On 1 April 2016, NHS England became a ‘prescribed person’ under the Public Interest Disclosure Order 1999, meaning primary care service staff working at GP surgeries, opticians, pharmacies and dental practices, can raise concerns about inappropriate activity directly through the following ways:
Telephone: 0300 311 22 33
General Post (including complaints): NHS England, PO Box 16738, Redditch, B97 9PT
British Sign Language (BSL): If you use BSL, you can to talk to us via a video call to a BSL interpreter. Visit NHS England’s BSL Service.
Staff in primary care organisations might feel unable, or find it hard, to raise concerns without being identified. This is sometimes due to their size as they are much smaller than a Hospital Trust for example. The management set up and internal relationships and a real risk to employment can prove to be a problem. In some cases the whistleblower might be employed directly by the individual providing the service that is the subject of the concern.
The intention is that the guidance should be used specifically by primary care organisations to review their policies and procedures on staff raising concerns about safety.
The guidance sets out:
- who can raise a concern
- the process for raising a concern
- how the concern will be investigated
- what will be done with the findings of the investigation
If, as a member of staff working in primary care, you have a concern about patient safety, quality of care or inappropriate activity, you can raise it with your appointed Freedom to Speak Up guardian. You may wish to learn about the experience of several people who have whistleblown over time, and raised some very serious concerns. Their stories are on the Health Education England (HEE) YouTube channel.
NHS England and NHS Improvement, formerly Monitor and NHS Trust Development Authority respectively, published a single national integrated whistleblowing policy along with stakeholder responses from a period of consultation late last year.
Also contained within the Freedom to Speak Up report, was a recommendation that staff who have raised concerns and suffered detriment as a result should be supported to find alternative employment within the NHS.
NHS England, NHS Improvement and people with lived experiences of whistleblowing have worked together to see the launch of pilot support schemes for NHS whistleblowers from primary and secondary care.
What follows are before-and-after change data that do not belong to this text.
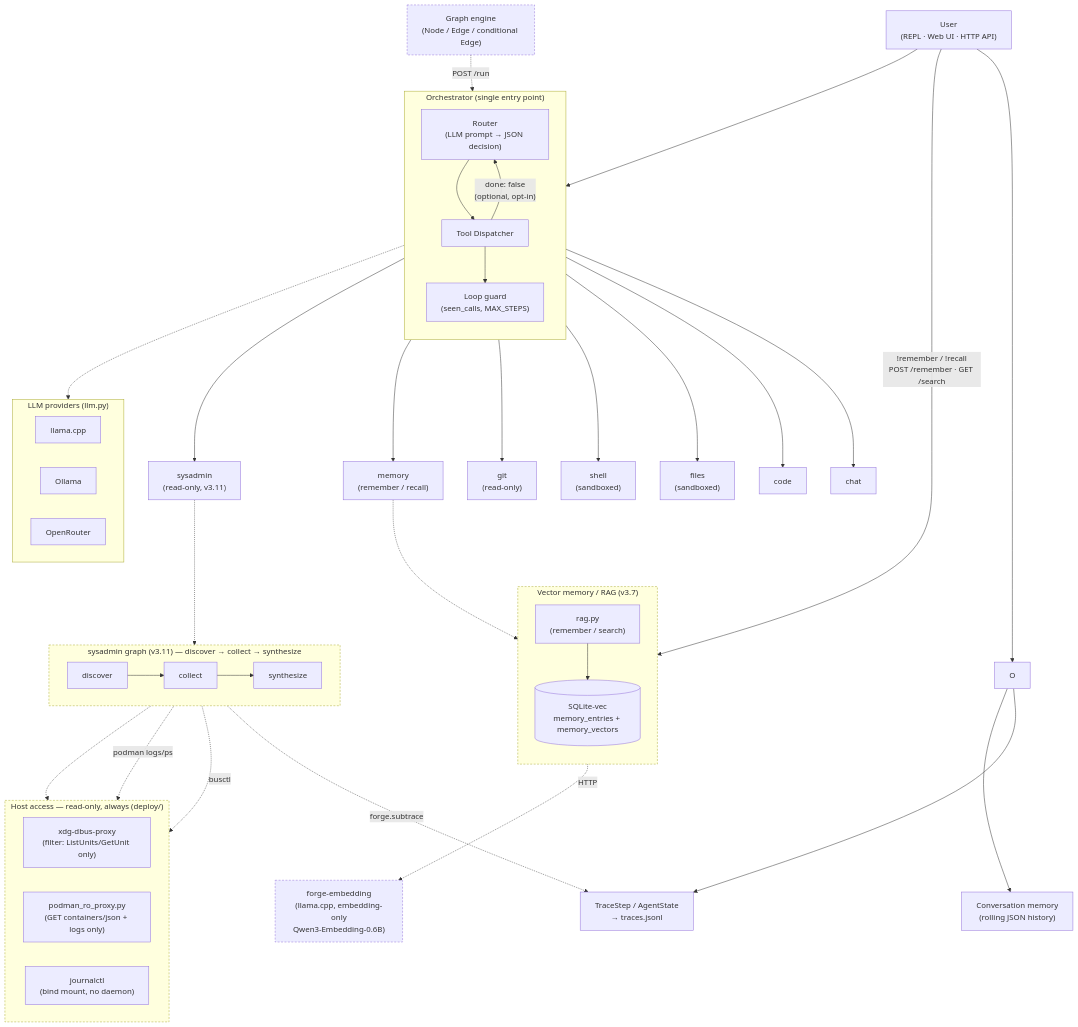
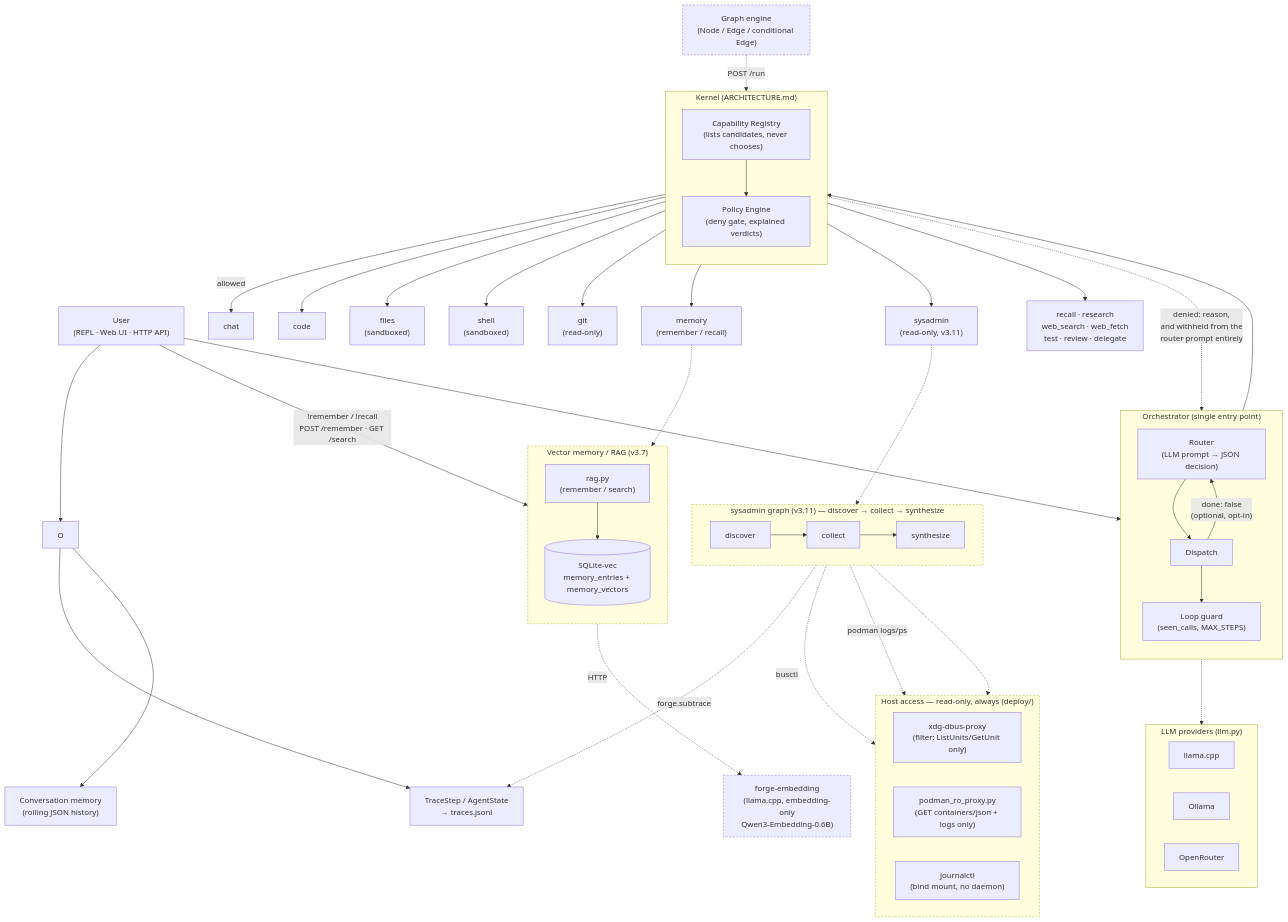
The diagram in README.md (Kurtisone/forge), drawn with Mermaid before and after one commit. The commit also changed other lines of this file, not shown here.

Commit message:
docs(readme): show the capability layer in both diagrams
Both still showed a Tool Dispatcher reaching handlers directly, which
has not been true since dispatch moved behind the registry. The
Mermaid diagram now shows the Registry and the Policy Engine as the
path both the orchestrator and the graph engine take, plus the dashed
edge back to the router that carries the part worth seeing: a denied
capability is not merely refused, it is withheld from the prompt.

The ASCII fallback under it was also three tools out of date.

````diff
--- a/README.md
+++ b/README.md
@@ -49,71 +51,82 @@
 ```mermaid
 flowchart TD
     U["User<br/>(REPL · Web UI · HTTP API)"] --> O
 
     subgraph Orchestrator["Orchestrator (single entry point)"]
         direction TB
         R["Router<br/>(LLM prompt → JSON decision)"]
-        D["Tool Dispatcher"]
+        D["Dispatch"]
         LG["Loop guard<br/>(seen_calls, MAX_STEPS)"]
         R --> D
         D -->|"done: false<br/>(optional, opt-in)"| R
         D --> LG
     end
 
     U --> R
 
-    D --> T1[chat]
-    D --> T2[code]
-    D --> T3["files<br/>(sandboxed)"]
-    D --> T4["shell<br/>(sandboxed)"]
-    D --> T5["git<br/>(read-only)"]
-    D --> T6["memory<br/>(remember / recall)"]
-    D --> T7["sysadmin<br/>(read-only, v3.11)"]
+    subgraph Kernel["Kernel (ARCHITECTURE.md)"]
+        direction TB
+        CR["Capability Registry<br/>(lists candidates, never chooses)"]
+        PE["Policy Engine<br/>(deny gate, explained verdicts)"]
+        CR --> PE
+    end
+
+    D --> CR
+    PE -->|"allowed"| T1[chat]
+    PE --> T2[code]
+    PE --> T3["files<br/>(sandboxed)"]
+    PE --> T4["shell<br/>(sandboxed)"]
+    PE --> T5["git<br/>(read-only)"]
+    PE --> T6["memory<br/>(remember / recall)"]
+    PE --> T7["sysadmin<br/>(read-only, v3.11)"]
+    PE --> T8["recall · research<br/>web_search · web_fetch<br/>test · review · delegate"]
+
+    PE -.->|"denied: reason,<br/>and withheld from the<br/>router prompt entirely"| R
 
     subgraph Providers["LLM providers (llm.py)"]
         direction LR
         P1[llama.cpp]
         P2[Ollama]
         P3[OpenRouter]
     end
     R -.-> Providers
 
     O --> TR["TraceStep / AgentState<br/>→ traces.jsonl"]
     O --> MEM["Conversation memory<br/>(rolling JSON history)"]
 
-    G["Graph engine<br/>(Node / Edge / conditional Edge)"] -.->|POST /run| D
+    G["Graph engine<br/>(Node / Edge / conditional Edge)"] -.->|POST /run| CR
     style G stroke-dasharray: 4 3
 
     subgraph RAG["Vector memory / RAG (v3.7)"]
         direction TB
         RE["rag.py<br/>(remember / search)"]
         VDB[("SQLite-vec<br/>memory_entries + memory_vectors")]
         RE --> VDB
     end
 
     U -->|"!remember / !recall<br/>POST /remember · GET /search"| RE
     T6 -.-> RE
     EMB["forge-embedding<br/>(llama.cpp, embedding-only<br/>Qwen3-Embedding-0.6B)"]
     RE -.->|HTTP| EMB
     style RAG stroke-dasharray: 4 3
     style EMB stroke-dasharray: 4 3
 
     subgraph Sysadmin["sysadmin graph (v3.11) — discover → collect → synthesize"]
         direction LR
         SD[discover] --> SC[collect] --> SS[synthesize]
     end
     T7 -.-> Sysadmin
     Sysadmin -.->|forge.subtrace| TR
     style Sysadmin stroke-dasharray: 4 3
 
     subgraph HostProxies["Host access — read-only, always (deploy/)"]
         direction LR
         DBUS["xdg-dbus-proxy<br/>(filter: ListUnits/GetUnit only)"]
         PODP["podman_ro_proxy.py<br/>(GET containers/json + logs only)"]
         JRNL["journalctl<br/>(bind mount, no daemon)"]
     end
     Sysadmin -.->|busctl| DBUS
     Sysadmin -.->|podman logs/ps| PODP
     Sysadmin -.-> JRNL
     style HostProxies stroke-dasharray: 4 3
 ```
````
The pilot schemes have been evaluated by John Moores University to help shape the development of an integrated scheme for the NHS.